Eco CornerBy Jake Reiner
Choices for Sustainable Lifestyles
Snow season is here. On the slopes, out in nature, fresh air and sunshine – it must be eco. But ski areas are actually not very green. Huge amounts of energy are required to run those lifts and heat the lodges. Chemicals used in snowmaking and run-off from parking lots poison local rivers, but sustainable options are available and starting to spread.
Aspen Resorts in Colorado is now purchasing 100 percent of its energy from wind farms. Their buildings are extra efficient, and they use biodiesel in all their snowcats. They also support environmental groups and are ISO 14001 Certified, a standard for companies to help organizations from negatively affecting the environment.
Falls Creek resort down in Australia is also powering its lifts with renewable energy. They established a plastic bag-free zone to reduce waste and also replant native vegetation on the mountain to offset global warming. Let’s hope the Japanese resorts take some lessons from these guys.
Conflict Free Stones
Bright shiny things sometimes have a dark and dirty story behind them. Too many of the diamonds circulating the world today are “blood diamonds,” also known as conflict diamonds. These stones come from environmentally destructive African mines, often worked by slaves and children.
Every time you buy one of these diamonds, you send money to fund dictators and warlords’ brutal campaigns in violence-stricken countries such as the Congo and Sierra Leone. But because of eco consumers such as you demanding an alternative, many companies are now offering “conflict free diamonds.”
These range from recycled stones from family heirlooms to community-based projects in Africa to sustainable mines in Canada and South America.
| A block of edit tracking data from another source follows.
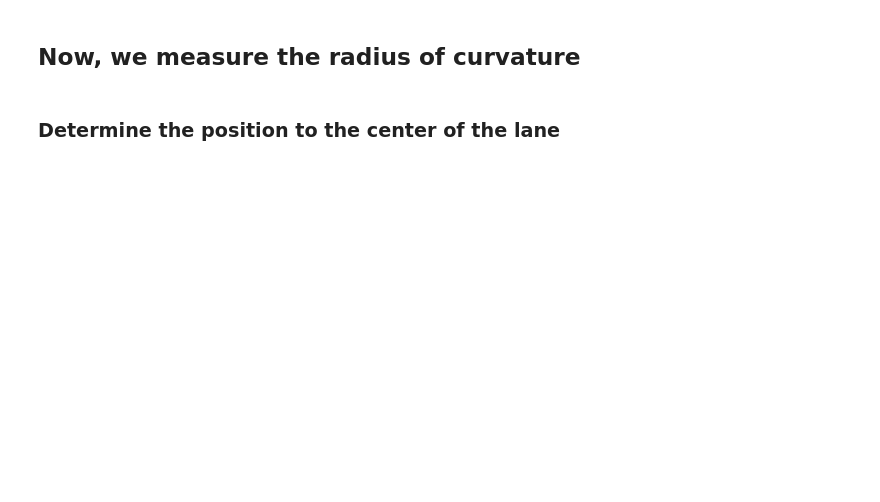
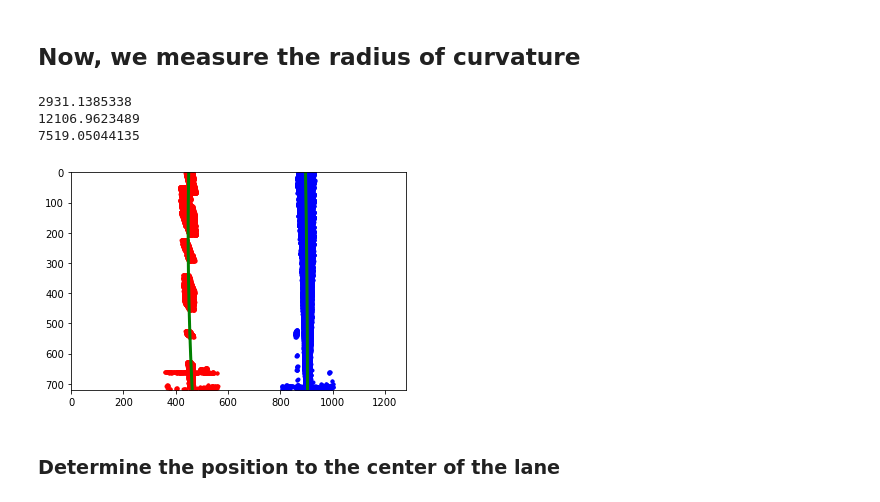
Before and after one commit to Jeremy26/advanced-lane-lines, a Jupyter notebook: P4.ipynb, the cells around one changed output. Drawn from its saved outputs; the diff is of its cells as text; code cells hidden in the pictures; blank space fills up the shorter version.

```diff
--- a/P4.ipynb
+++ b/P4.ipynb
@@ -390,11 +408,11 @@ def sliding_window(top_down):
     out_img[nonzeroy[right_lane_inds], nonzerox[right_lane_inds]] = [0, 0, 255]
 
     #FOR REPORT ONLY, PLOT THE DATA
-#    plt.imshow(out_img)
-#    plt.plot(left_fitx, ploty, color='yellow')
-#    plt.plot(right_fitx, ploty, color='yellow')
-#    plt.xlim(0, 1280)
-#    plt.ylim(720, 0)
+    plt.imshow(out_img)
+    plt.plot(left_fitx, ploty, color='yellow')
+    plt.plot(right_fitx, ploty, color='yellow')
+    plt.xlim(0, 1280)
+    plt.ylim(720, 0)
 
     return left_fit, right_fit
 # %%
@@ -445,11 +465,11 @@ def new_sliding(top_down,left_fit, right_fit):
     cv2.fillPoly(window_img, np.int_([right_line_pts]), (0,255, 0))
     result = cv2.addWeighted(out_img, 1, window_img, 0.3, 0)
     #FOR REPORT ONLY, PLOT THE DATA
-  #  plt.imshow(result)
-  #  plt.plot(left_fitx, ploty, color='yellow')
-  #  plt.plot(right_fitx, ploty, color='yellow')
-  #  plt.xlim(0, 1280)
-  # plt.ylim(720, 0)
+    plt.imshow(result)
+    plt.plot(left_fitx, ploty, color='yellow')
+    plt.plot(right_fitx, ploty, color='yellow')
+    plt.xlim(0, 1280)
+    plt.ylim(720, 0)
 
     return result, leftx, rightx,lefty,righty,left_fitx,right_fitx, left_fit, right_fit,ploty
 # %%
@@ -479,20 +501,25 @@ def curvature(leftx,rightx,lefty,righty,left_fitx,right_fitx,left_fit, right_fit
     return left_curverad, right_curverad
 # %%
     ##PLOTING FOR REPORT ONLY
-#    mark_size = 3
-#    plt.plot(leftx, lefty, 'o', color='red', markersize=mark_size)
-#    plt.plot(rightx, righty, 'o', color='blue', markersize=mark_size)
-#    plt.xlim(0, 1280)
-#    plt.ylim(0, 720)
-#    plt.plot(left_fitx, ploty, color='green', linewidth=3)
-#    plt.plot(right_fitx, ploty, color='green', linewidth=3)
-#    plt.gca().invert_yaxis() # to visualize as we do the images
+    mark_size = 3
+    plt.plot(leftx, lefty, 'o', color='red', markersize=mark_size)
+    plt.plot(rightx, righty, 'o', color='blue', markersize=mark_size)
+    plt.xlim(0, 1280)
+    plt.ylim(0, 720)
+    plt.plot(left_fitx, ploty, color='green', linewidth=3)
+    plt.plot(right_fitx, ploty, color='green', linewidth=3)
+    plt.gca().invert_yaxis() # to visualize as we do the images
 
 left_curverad, right_curverad = curvature(leftx,rightx,lefty,righty,left_fitx,right_fitx,left_fit, right_fit,ploty)
 curve = (left_curverad+right_curverad)/2.0
 print(left_curverad)
 print(right_curverad)
 print(curve)
+# %% [output]
+2931.1385338
+12106.9623489
+7519.05044135
+[figure, added]
 # %% [markdown]
 ### Determine the position to the center of the lane
 # %%
```
Also changed, not shown: parts of 10 cells of this notebook, 12 other files.
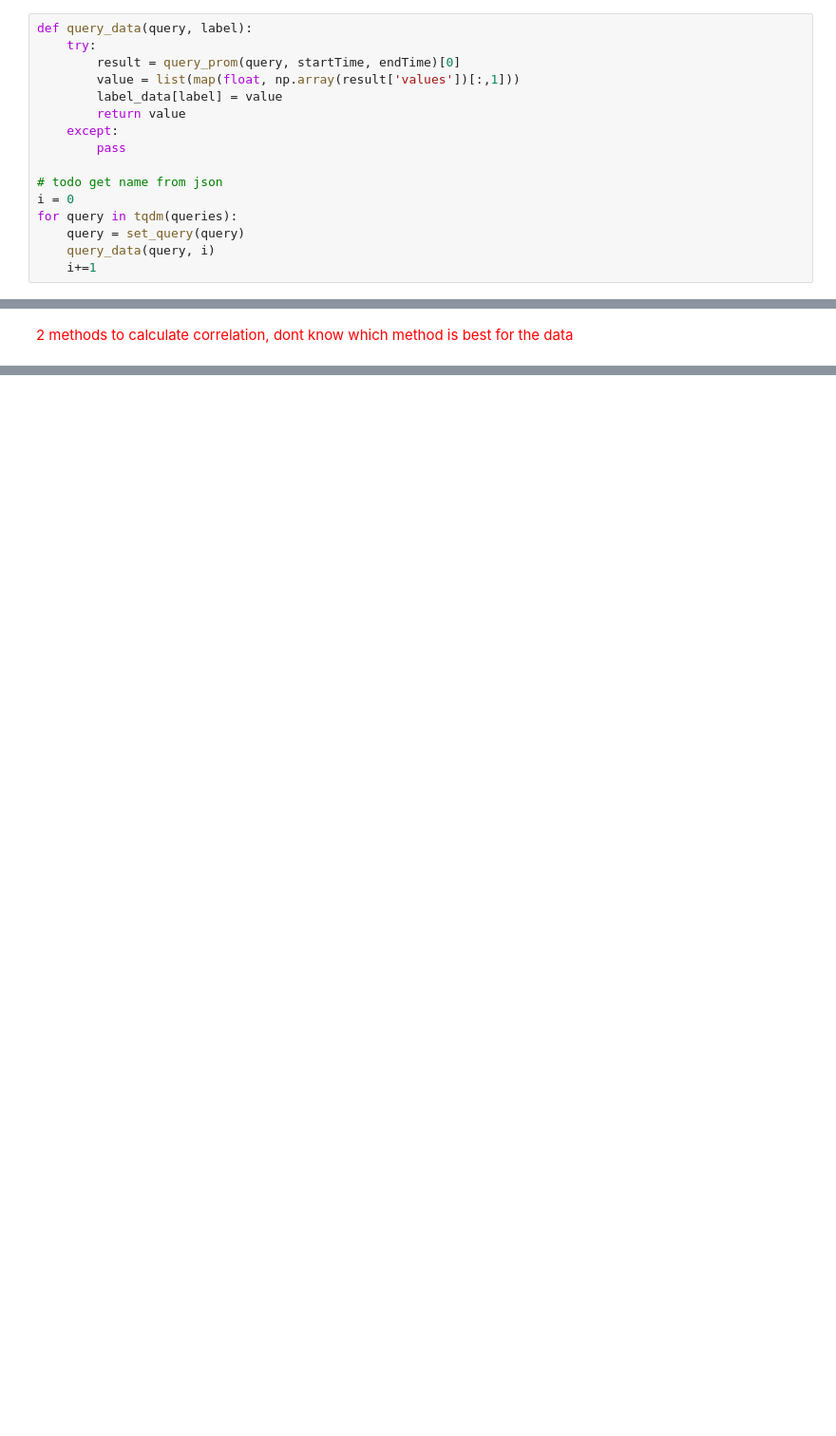
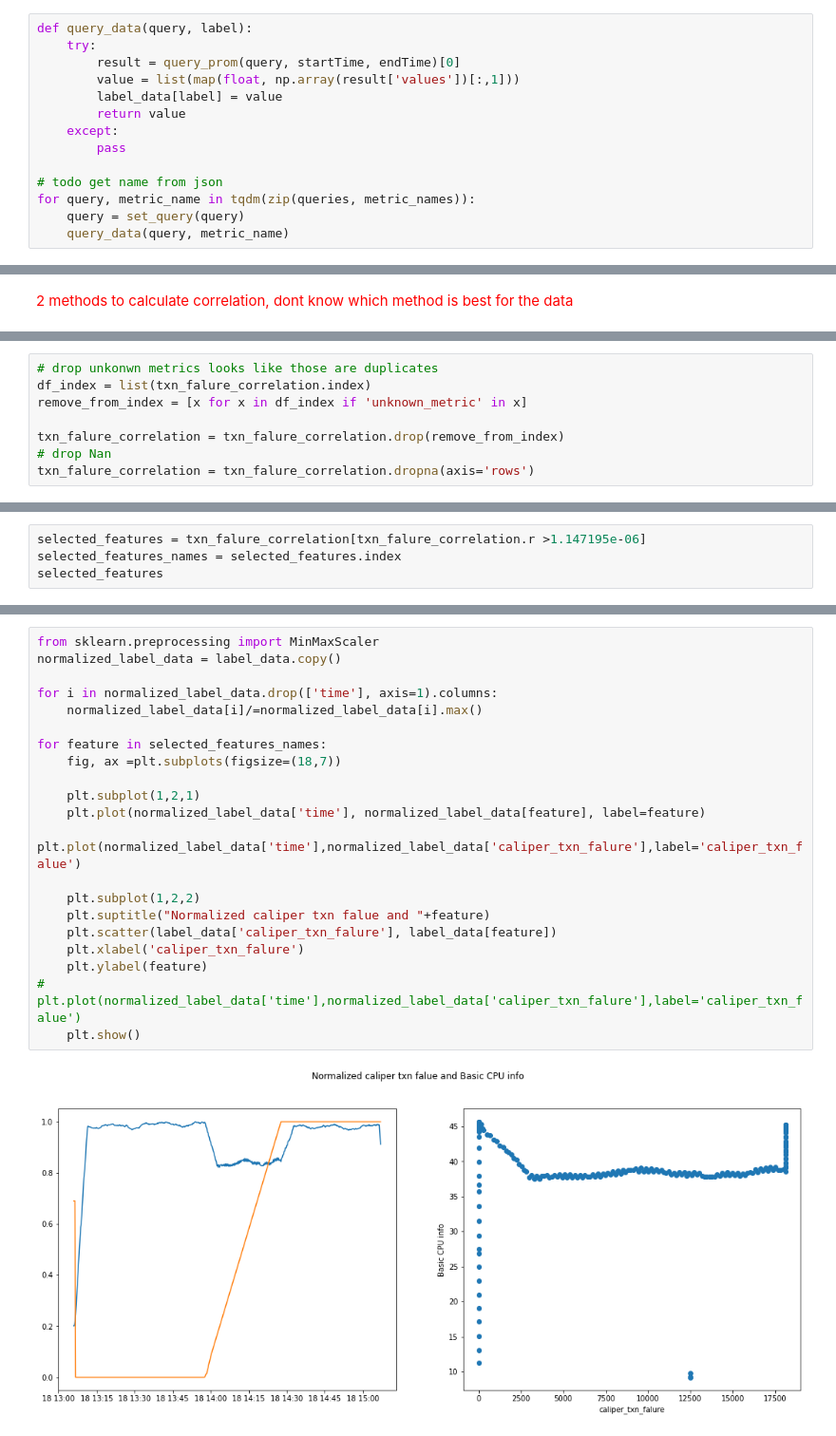
Before and after one commit to ole2252/FMS-AD, a Jupyter notebook: Correlation.ipynb, the cells around one changed output, grey strips where cells are left out. Shown at 95% size. Saved outputs shown, nothing was run; the diff lists cells and outputs as text; blank space fills up the shorter version.

```diff
--- a/Correlation.ipynb
+++ b/Correlation.ipynb
@@ -130,11 +141,9 @@ def query_data(query, label):
         pass
 
 # todo get name from json
-i = 0
-for query in tqdm(queries):
+for query, metric_name in tqdm(zip(queries, metric_names)):
     query = set_query(query)
-    query_data(query, i)
-    i+=1
+    query_data(query, metric_name)
 # %%
 # TODO Handle nan instead of fill 0
 label_data = label_data.fillna(0)
@@ -214,0 +255,8 @@ label_data.head()
+# %%
+# drop unkonwn metrics looks like those are duplicates
+df_index = list(txn_falure_correlation.index)
+remove_from_index = [x for x in df_index if 'unknown_metric' in x]
+
+txn_falure_correlation = txn_falure_correlation.drop(remove_from_index)
+# drop Nan
+txn_falure_correlation = txn_falure_correlation.dropna(axis='rows')
@@ -214,0 +265,4 @@ label_data.head()
+# %%
+selected_features = txn_falure_correlation[txn_falure_correlation.r >1.147195e-06]
+selected_features_names = selected_features.index
+selected_features
@@ -214,0 +273,23 @@ label_data.head()
+# %%
+from sklearn.preprocessing import MinMaxScaler
+normalized_label_data = label_data.copy()
+
+for i in normalized_label_data.drop(['time'], axis=1).columns:
+    normalized_label_data[i]/=normalized_label_data[i].max()
+
+for feature in selected_features_names:
+    fig, ax =plt.subplots(figsize=(18,7))
+
+    plt.subplot(1,2,1)
+    plt.plot(normalized_label_data['time'], normalized_label_data[feature], label=feature)
+    plt.plot(normalized_label_data['time'],normalized_label_data['caliper_txn_falure'],label='caliper_txn_falue')
+
+    plt.subplot(1,2,2)
+    plt.suptitle("Normalized caliper txn falue and "+feature)
+    plt.scatter(label_data['caliper_txn_falure'], label_data[feature])
+    plt.xlabel('caliper_txn_falure')
+    plt.ylabel(feature)
+#     plt.plot(normalized_label_data['time'],normalized_label_data['caliper_txn_falure'],label='caliper_txn_falue')
+    plt.show()
+# %% [output]
+[figure, added]
```
Also changed, not shown: parts of 12 cells of this notebook.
So if you are getting ready to go down on one knee, or thinking about an early birthday present for yourself, be sure to tell the salesperson you’ll only buy certified “conflict-free” diamonds.
Hope she says, “Yes!”
Battery Free Lights
Bicycles are a great eco way to travel. Of course, you need a light if you ride at night, but a good eco-warrior eschews batteries, as they are full of toxic chemicals and difficult to recycle.
Luckily there are lights that generate their own power from the simple motion of your bike. The Reelight uses efficient LED lights. Magnets are attached to your spokes generating a friction-free charge as the wheel spins. And the latest innovation from Taiwan is a small wind generator that attaches to your handlebars.
Another shameless plug for my friends at Treehugger.com. This great Website bringing you everything “green” now has an online TV station, “dedicated to everything that has a modern aesthetic, yet is environmentally responsible.” So whether you are an expat missing the Discovery Channel or Japanese and wondering what goes on in the rest of the eco world, check it out.